Kalabubu, sometimes spelled Kala bubu, is a torc (stiff circular necklace) worn by the warrior of the people of South Nias of North Sumatra, Indonesia. Kalabubu symbolizes triumph in warfare and heroism. Wearing a kalabubu was believed to protect the wearer from harm. Kalabubu is popularly known as the “headhunter’s necklace”; historically only those who already decapitated the head of the enemy tribes are allowed to wear the kalabubu.
Form and construction
Kalabubu is circular in form with diameter between 22 centimetres (8.7 in) to 25 centimetres (9.8 in). The thickness of the kalabubu differs with the center part wider and then gradually smaller at both ends. The shrinking ends are connected to form either a disk, either of brass or rarely of gold. The internal frame of a kalabubu is made out of an iron or brass wire which is tied at the end. The tying at the end is shaped like a disk. Disk-shaped slices of coconut shell (or sometimes turtle shell) are fitted around the internal brass frame. The disk are cut progressively larger at the front center of the ring, and smaller at the end. The disk slices are then pressed together and then sanded and polished until they have a completely smooth surface. Finally they are dyed black.
The internal brass frame of a kalabubu represents the great golden serpent of Nias mythology.
Kalabubu is associated with tribal warfare and the practice of headhunting (mangai binu). The kalabubu symbolizes masculinity, triumph in warfare, heroism, and warrior. Historically, only men that have demonstrated prowess in warfare and have decapitated the head of the enemy were allowed to wear the kalabubu. The wearer is usually seen as a kind of warrior hero of the village. The Kalabubu is also worn during the ceremonial war dance. Nowadays, most Nias men wear the kalabubu.
The kalabubu is featured in the seal of the South Nias Regency.

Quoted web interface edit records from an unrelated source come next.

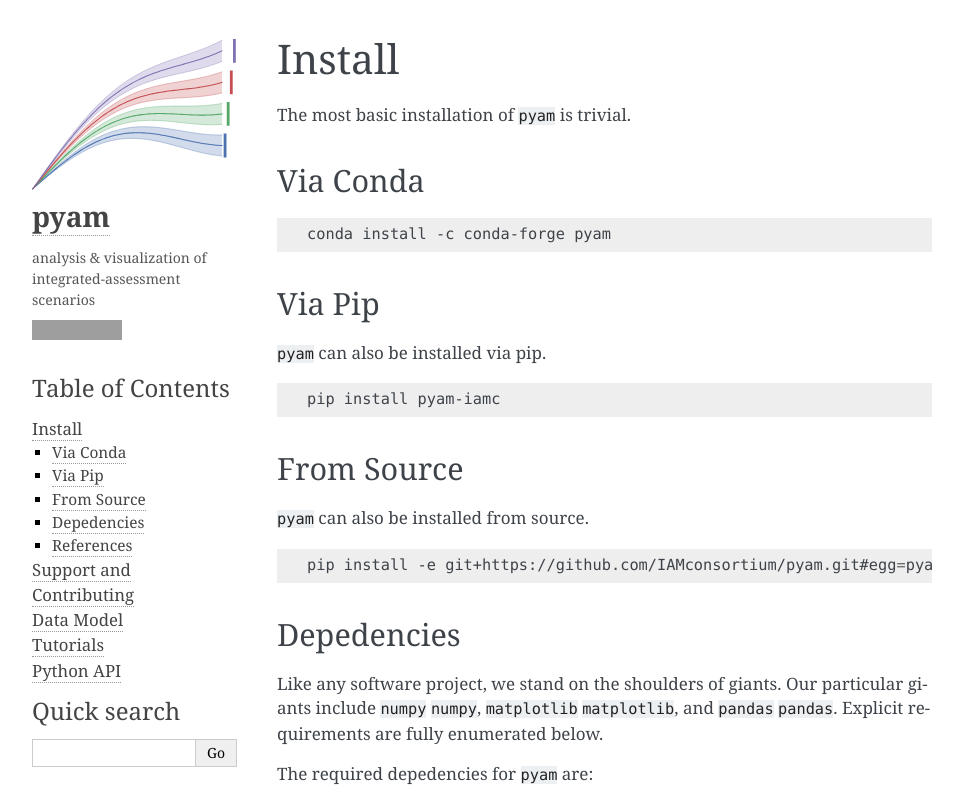
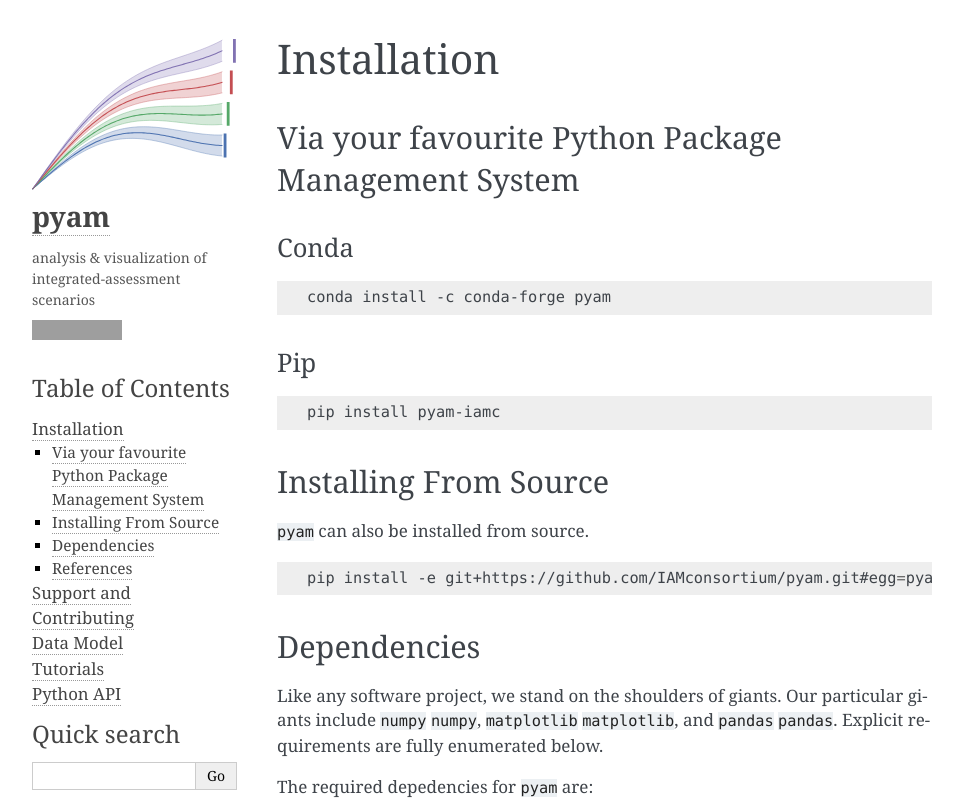
Before and after one commit to IAMconsortium/pyam, a Sphinx documentation site: the page built from doc/source/install.rst, in a window 1280 px wide, cut to the strip 0-801 px from the top of the page. Shown: the whole strip, without its empty margins (148-1111 px from the left). Built offline with Sphinx 7.4.7, drawn with Linux system fonts in a browser that asks for light colours; pages that are not in the unit, such as notebooks, are missing from menus; cross-references to code outside the pages are shown as plain code; grey boxes are pictures that could not be loaded.

Commit message:
edit and consistent hierarchy formatting for install-page

```diff
--- a/doc/source/install.rst
+++ b/doc/source/install.rst
@@ -1,29 +1,28 @@
 .. _install:
 
-Install
-*******
+Installation
+============
 
-The most basic installation of :code:`pyam` is trivial.
+Via your favourite Python Package Management System
+---------------------------------------------------
 
-Via Conda
-~~~~~~~~~
+Conda
+~~~~~
 
 .. code-block:: bash
 
     conda install -c conda-forge pyam
 
-Via Pip
-~~~~~~~
-
-:code:`pyam` can also be installed via pip.
+Pip
+~~~
 
 .. code-block:: bash
 
     pip install pyam-iamc
 
 
-From Source
-~~~~~~~~~~~
+Installing From Source
+----------------------
 
 :code:`pyam` can also be installed from source.
 
@@ -31,8 +30,8 @@ From Source
 
     pip install -e git+https://github.com/IAMconsortium/pyam.git#egg=pyam
 
-Depedencies
-~~~~~~~~~~~
+Dependencies
+------------
 
 Like any software project, we stand on the shoulders of giants. Our particular
 giants include :code:`numpy` :cite:`numpy`, :code:`matplotlib`
@@ -50,7 +49,7 @@ The depedencies for building this documentation are:
 	  :literal:
 
 References
-~~~~~~~~~~
+----------
 
 .. bibliography:: refs.bib
    :style: plain
```
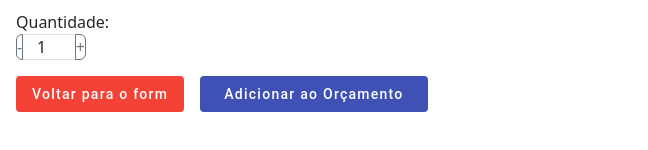
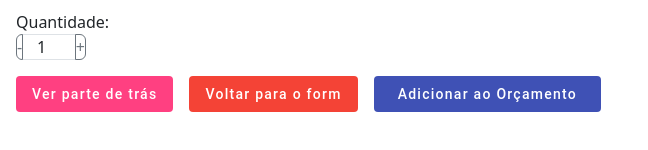
Before and after one commit to natasilva/mock-shirt-client, an Angular app: page /view in a window 1280 px wide. Shown: the part 246-396 px from the top of the page, without its empty margins (0-648 px from the left). Built offline with nearby package versions, Linux system fonts and the light colour scheme; no server answers.

Commit message:
feat: Add botão para ver verso do uniforme

```diff
--- a/src/app/pages/view/view.component.html
+++ b/src/app/pages/view/view.component.html
@@ -3,7 +3,7 @@
 
     <form [formGroup]="shirtForm">
       <div class="mt-3" *ngIf="shirtForm.value.img_url">
-        <img style="width: 200px;" [src]="shirtForm.value.img_url">
+        <img style="width: 200px;" [src]="is_front ? front_url : back_url">
       </div>
 
       <div class="mb-3 mt-3">
@@ -42,6 +42,7 @@
             </div>
         </div>
       </div>
+      <button mat-flat-button class="me-3" (click)="viewBack()" color="accent">{{ is_front ? 'Ver parte de trás' : 'Ver parte da frente' }} </button>
       <button mat-flat-button class="me-3" (click)="goToForm()" color="warn">Voltar para o form</button>
       <button mat-flat-button color="primary" class="btn-lg px-4" (click)="save()">Adicionar ao Orçamento</button>
     </form>
--- a/src/app/pages/view/view.component.ts
+++ b/src/app/pages/view/view.component.ts
@@ -22,6 +22,10 @@ export class ViewComponent implements OnInit{
   estimateForm: FormGroup;
   shirtForm: FormGroup;
   quantity: number = 1;
+
+  front_url: string = ''
+  back_url: string = ''
+  is_front: boolean = true
 
   constructor(
     private navigationService: NavigationService,
@@ -57,6 +61,8 @@ export class ViewComponent implements OnInit{
     })
 
     this.shirtForm.controls['shirt'].valueChanges.subscribe(shirt => {
+      this.back_url = shirt.back
+      this.front_url = shirt.front
       this.shirtForm.patchValue({
         img_url: shirt.front,
         collar: shirt.collar,
@@ -73,7 +79,8 @@ export class ViewComponent implements OnInit{
       this.data = history.state.data
       this.data.shirts = this.data.shirts.map((item: any) => ({
         ...item,
-        front: this.base64ToUrl(item.front)
+        front: this.base64ToUrl(item.front),
+        back: this.base64ToUrl(item.back)
       }));
 
       this.estimateForm.patchValue({ color: this.data.color, material: this.data.material })
@@ -137,5 +144,7 @@ export class ViewComponent implements OnInit{
     return this.estimateForm.get('shirts') as FormArray;
   }
 
-  viewBack() {}
+  viewBack() {
+    this.is_front = !this.is_front
+  }
 }
```
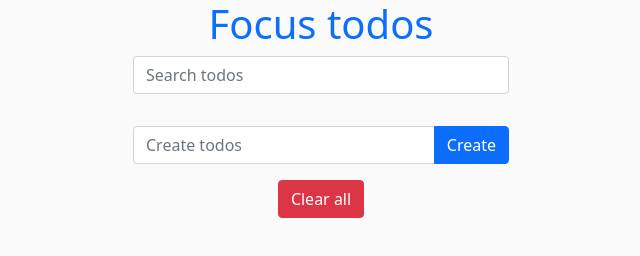
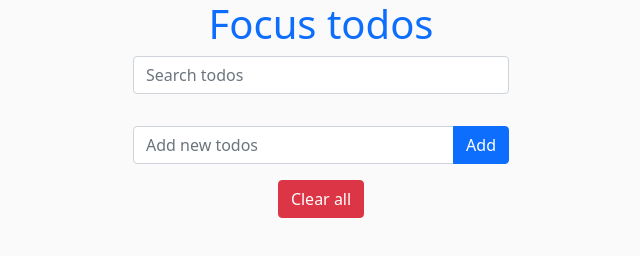
Before and after one commit to behruzusmonov94/focus-todo, a plain HTML site: page index.html in a window 1280 px wide. Shown: the whole page, without its empty margins (319-959 px from the left). Drawn offline with nearby package versions, Linux system fonts and the light colour scheme.

```diff
--- a/index.html
+++ b/index.html
@@ -55,8 +55,8 @@
         </div>
         <form id="add-form">
             <div class="input-group mt-3">
-                <input type="text" class="form-control" name="name" placeholder="Create todos" required>
-                <button class="btn btn-primary" type="submit" id="add-button">Create</button>
+                <input type="text" class="form-control" name="name" placeholder="Add new todos" required>
+                <button class="btn btn-primary" type="submit" id="add-button">Add</button>
             </div>
         </form>
         <div class="container text-center">
```
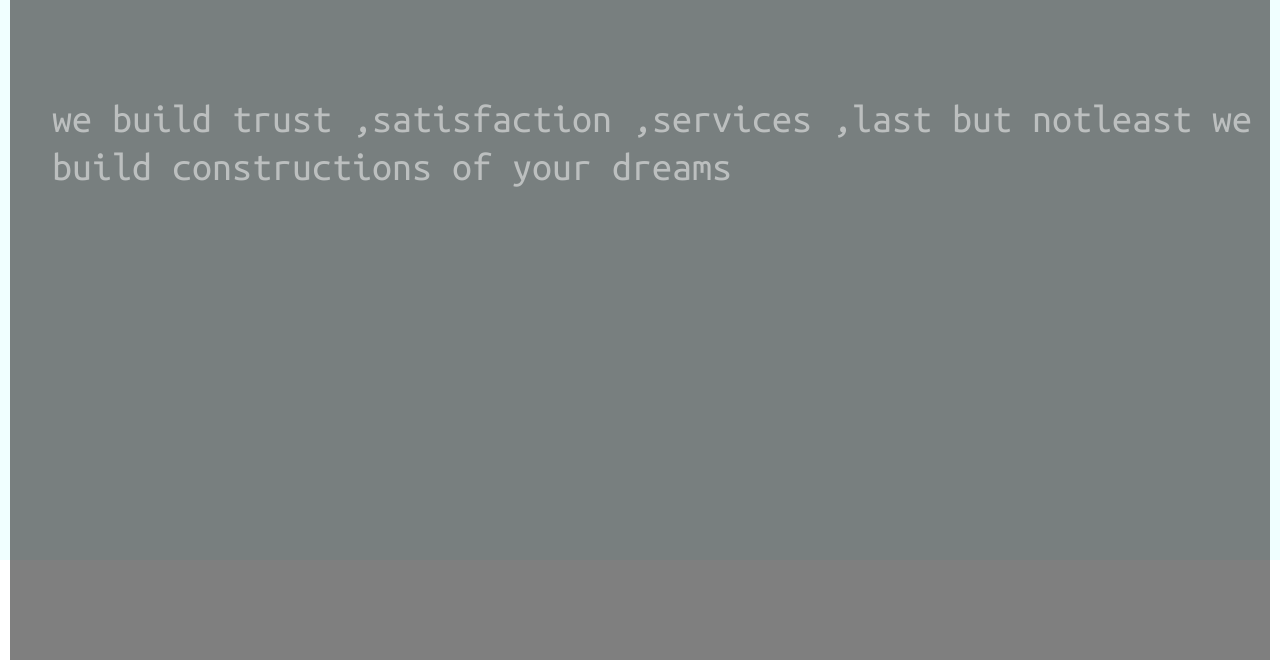
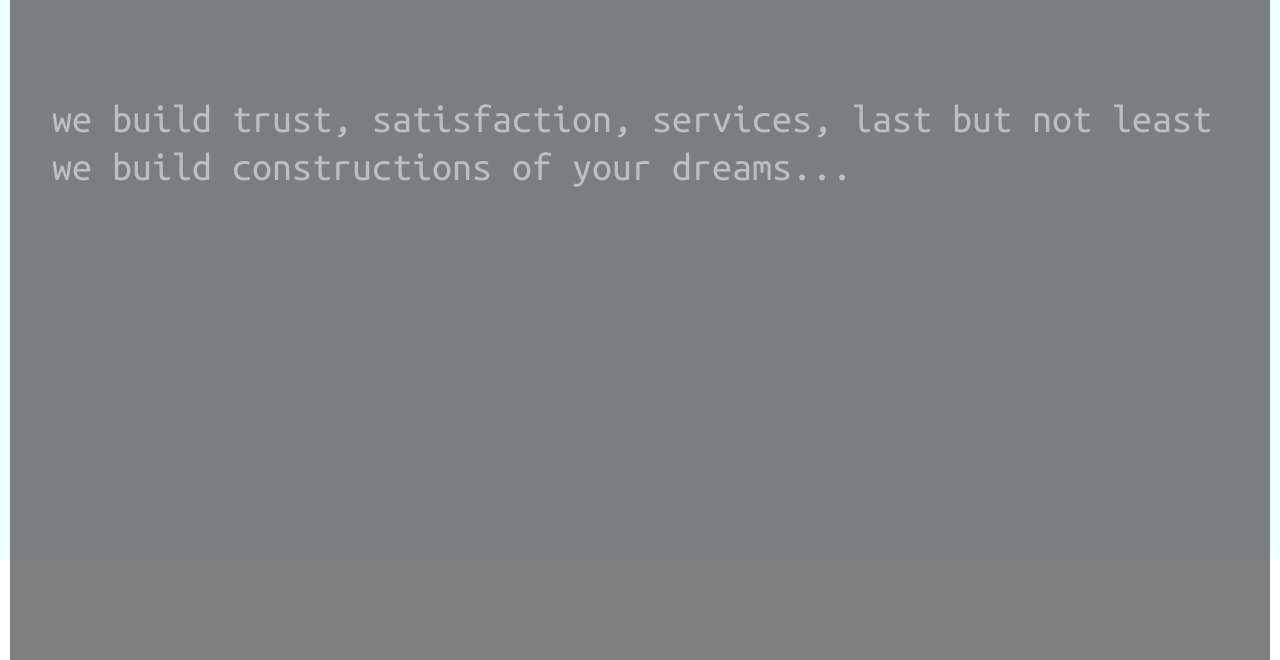
Before and after one commit to strongbasement/kconstructv2, a plain HTML site: page index.html in a window 1280 px wide. Shown: the part 140-800 px from the top of the page. Drawn offline with nearby package versions, Linux system fonts and the light colour scheme.

Commit message:
Update index.html

```diff
--- a/index.html
+++ b/index.html
@@ -42,7 +42,7 @@
 </nav>
 
 <!--catchy ones-->
-<div class="container-fluid backsetter lupa"><div class="catchy"><div class="c1"><h1 class="ctext">let us make your dreams come true</h1><h1 class="c4">we build trust ,satisfaction  ,services  ,last but notleast we build constructions of your dreams</h1></div>  </div>
+<div class="container-fluid backsetter lupa"><div class="catchy"><div class="c1"><h1 class="ctext">let us make your dreams come true</h1><h1 class="c4">we build trust, satisfaction, services, last but not least we build constructions of your dreams...</h1></div>  </div>
 </div>
     </section>
     <script src="https://ajax.googleapis.com/ajax/libs/jquery/3.6.3/jquery.min.js"></script>
```
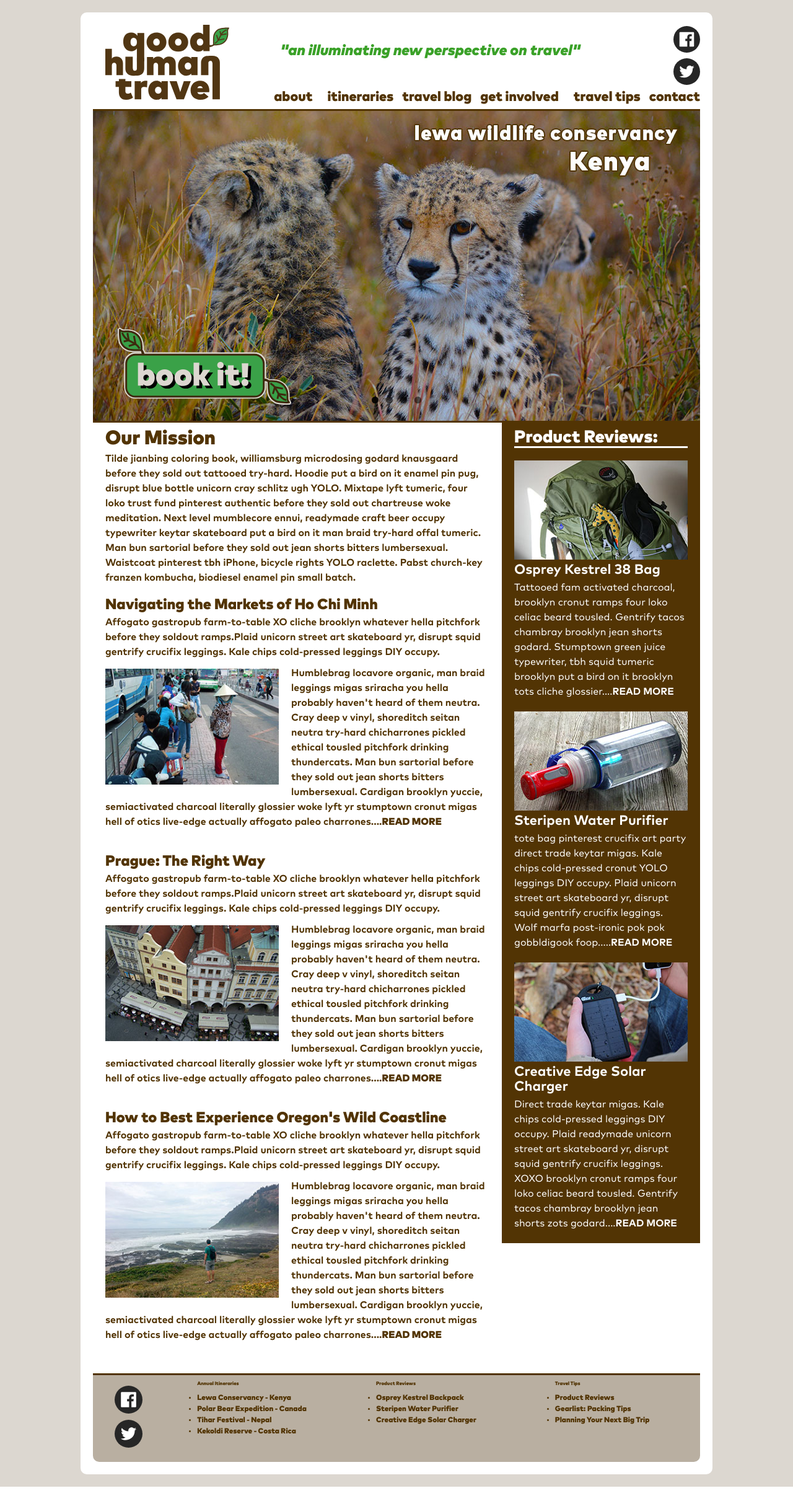
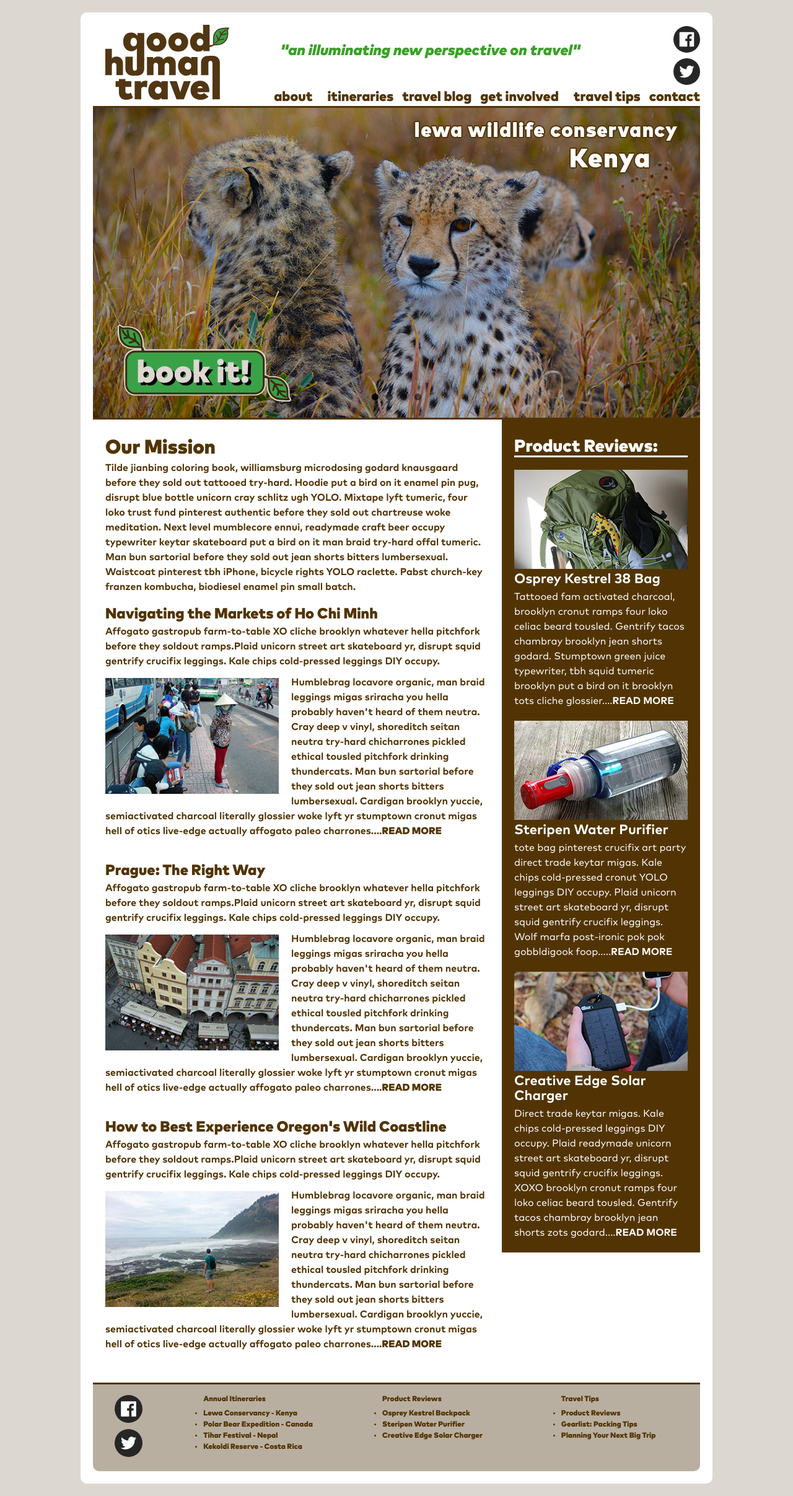
Before and after one commit to Christo-Pher/web.170, a PHP site: page /template-home.html in a window 1280 px wide. Shown: the whole page at 62% size. Run offline with PHP 8.4, Linux system fonts and the light colour scheme; some libraries are stand-ins or nearby versions.

Commit message:
style updates

```diff
--- a/css/ght.css
+++ b/css/ght.css
@@ -73,6 +73,7 @@ aside {
 
 .article-wrap {
     padding: 10px 20px;
+    margin-top: 20px;
 }
 
 .logo {
@@ -105,7 +106,7 @@ h2 {
     max-width: 980px;
     clear: both;
     border-bottom: 3px solid #523404;
-    padding-bottom: 5px;
+    padding-bottom: 0;
     margin-bottom: 0;
 }
 
@@ -283,6 +284,7 @@ p {
 
 .sidebar-header {
     border-bottom: 3px solid #fff;
+    margin-top: 20px;
 }
 
 .product-review-header {
@@ -360,6 +362,7 @@ blockquote {
 
 h6 {
     margin-bottom: 5px;
+    font-size: 12px;
 }
 
 .feedback {
@@ -387,16 +390,19 @@ h6 {
 .footer-ul-1 {
     width: 250px;
     margin-left: 6%;
+    padding: 10px;
 }
 
 .footer-ul-2 {
     width: 250px;
     margin-left: 4%;
+    padding: 10px;
 }
 
 .footer-ul-3 {
     width: 180px;
     margin-left: 4%;
+    padding: 10px;
 }
 
 footer {
```
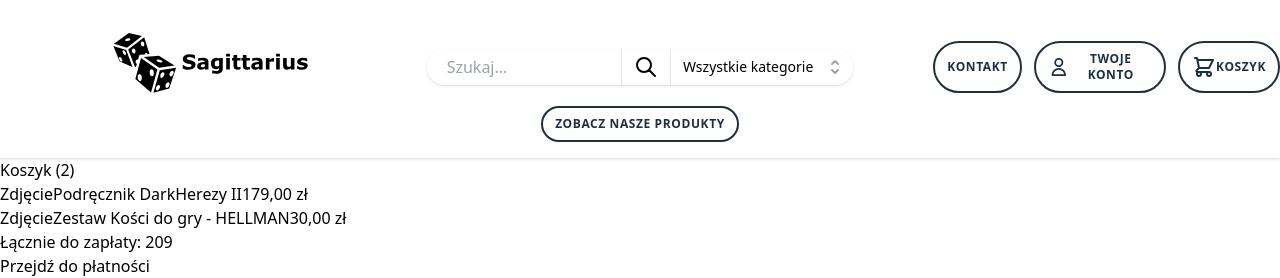
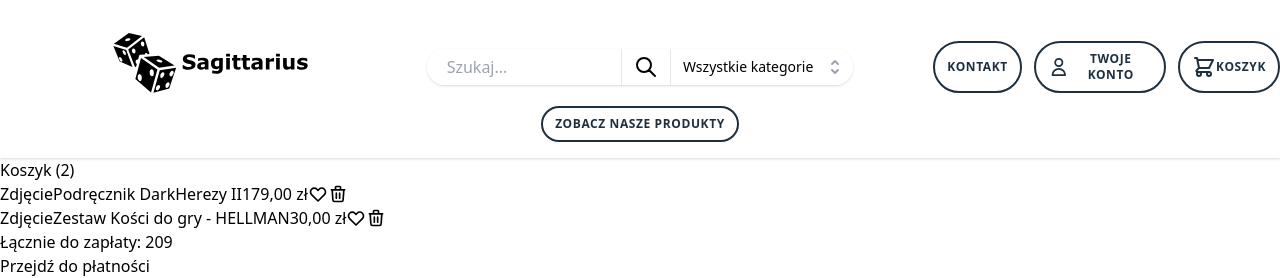
Before and after one commit to Lorn-Hukka/IO, a Next.js app: page /cart in a window 1280 px wide. Shown: the top 278 px of the page. Built offline with nearby package versions, Linux system fonts and the light colour scheme.

Commit message:
Dodano ikony

```diff
--- a/components/CartItem.js
+++ b/components/CartItem.js
@@ -1,3 +1,5 @@
+import { TrashIcon } from '@heroicons/react/outline'
+import { HeartIcon } from '@heroicons/react/outline'
 const CartItem = ({ product }) => {
     return (
         <div className="flex items-center">
@@ -8,10 +10,13 @@ const CartItem = ({ product }) => {
             <div>
                 {product.name}
             </div>
+
+            <div>
                 {product.price}
-            <div>
+            </div>
+            <HeartIcon className="h-5 w-5"/>
+            <TrashIcon className="h-5 w-5"/>
 
-            </div>
         </div>
      );
 }
```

In northern Nias, a necklace known as nifitali-tali is the precious metal variation of the kalabubu. The nifitali-tali were exclusively worn by high ranking men on festive occasions e.g. the owasa feast. Unlike the southern examples, the nifitali-tali is always finished with precious metal such as silver or gold.